The data
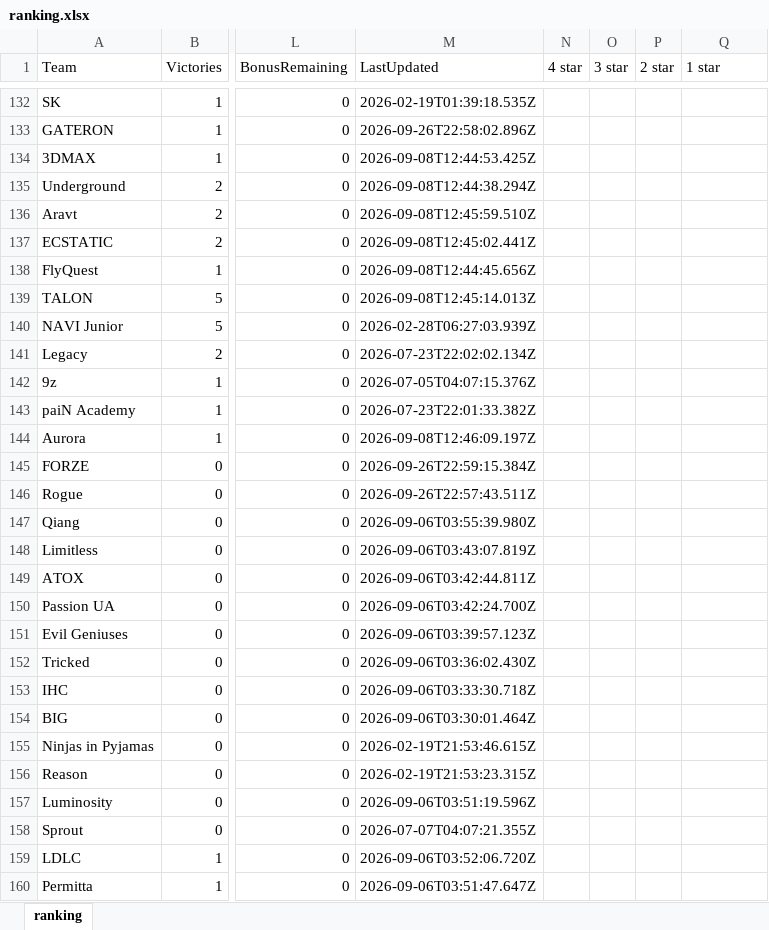
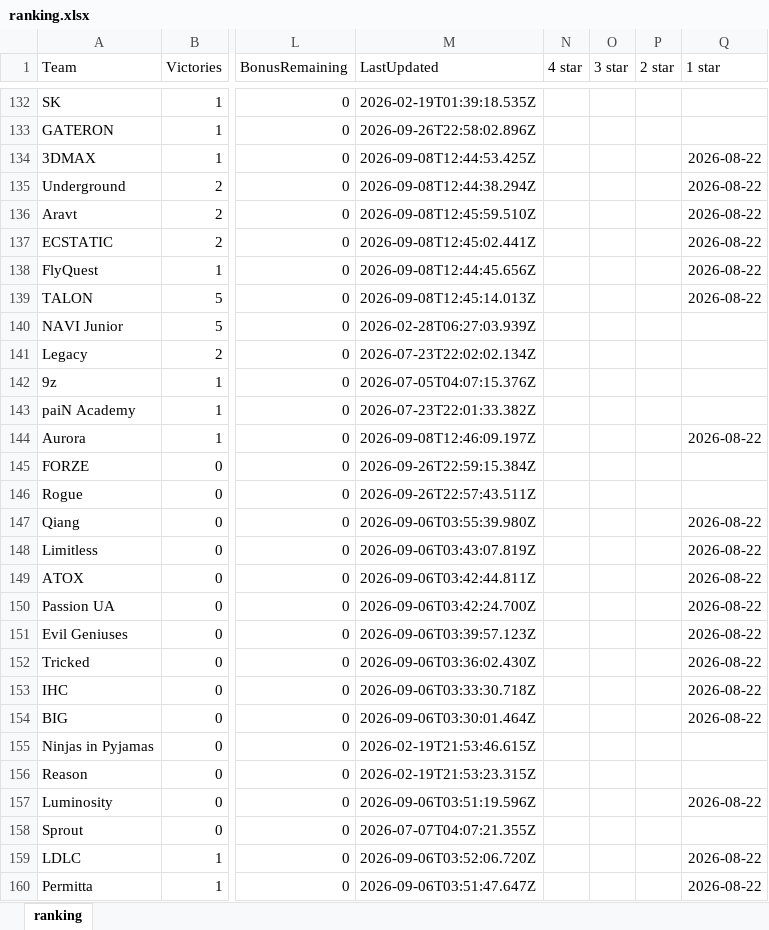
Before and after one commit to ravengone/ck-tools, an Excel workbook: file/ranking.xlsx, sheet ranking, drawn as a sheet; only a part is shown, gaps mark what is left out; values as stored, in another font and other column widths than the file's, no borders; the diff covers the shown part only; the diff names each change by its address in the sheet, - before the commit and + after, or states it on an @@ line.

```diff
--- a/file/ranking.xlsx (sheet ranking)
+++ b/file/ranking.xlsx (sheet ranking)
-Q134:Q139 (1 star): (empty)
+Q134:Q139 (1 star): 2026-08-22
-Q144 (1 star): (empty)
+Q144 (1 star): 2026-08-22
-Q147:Q154 (1 star): (empty)
+Q147:Q154 (1 star): 2026-08-22
-Q157 (1 star): (empty)
+Q157 (1 star): 2026-08-22
-Q159:Q160 (1 star): (empty)
+Q159:Q160 (1 star): 2026-08-22
```
Also changed, not shown: 46 edited cells elsewhere in this sheet, file/events.xlsx, 1 other file.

Activity
Give the data above again, exactly and completely. No pictures go in.

The answer
Before and after one commit to ravengone/ck-tools, an Excel workbook: file/ranking.xlsx, sheet ranking, drawn as a sheet; only a part is shown, gaps mark what is left out; values as stored, in another font and other column widths than the file's, no borders; the diff covers the shown part only; the diff names each change by its address in the sheet, - before the commit and + after, or states it on an @@ line.

```diff
--- a/file/ranking.xlsx (sheet ranking)
+++ b/file/ranking.xlsx (sheet ranking)
-Q134:Q139 (1 star): (empty)
+Q134:Q139 (1 star): 2026-08-22
-Q144 (1 star): (empty)
+Q144 (1 star): 2026-08-22
-Q147:Q154 (1 star): (empty)
+Q147:Q154 (1 star): 2026-08-22
-Q157 (1 star): (empty)
+Q157 (1 star): 2026-08-22
-Q159:Q160 (1 star): (empty)
+Q159:Q160 (1 star): 2026-08-22
```
Also changed, not shown: 46 edited cells elsewhere in this sheet, file/events.xlsx, 1 other file.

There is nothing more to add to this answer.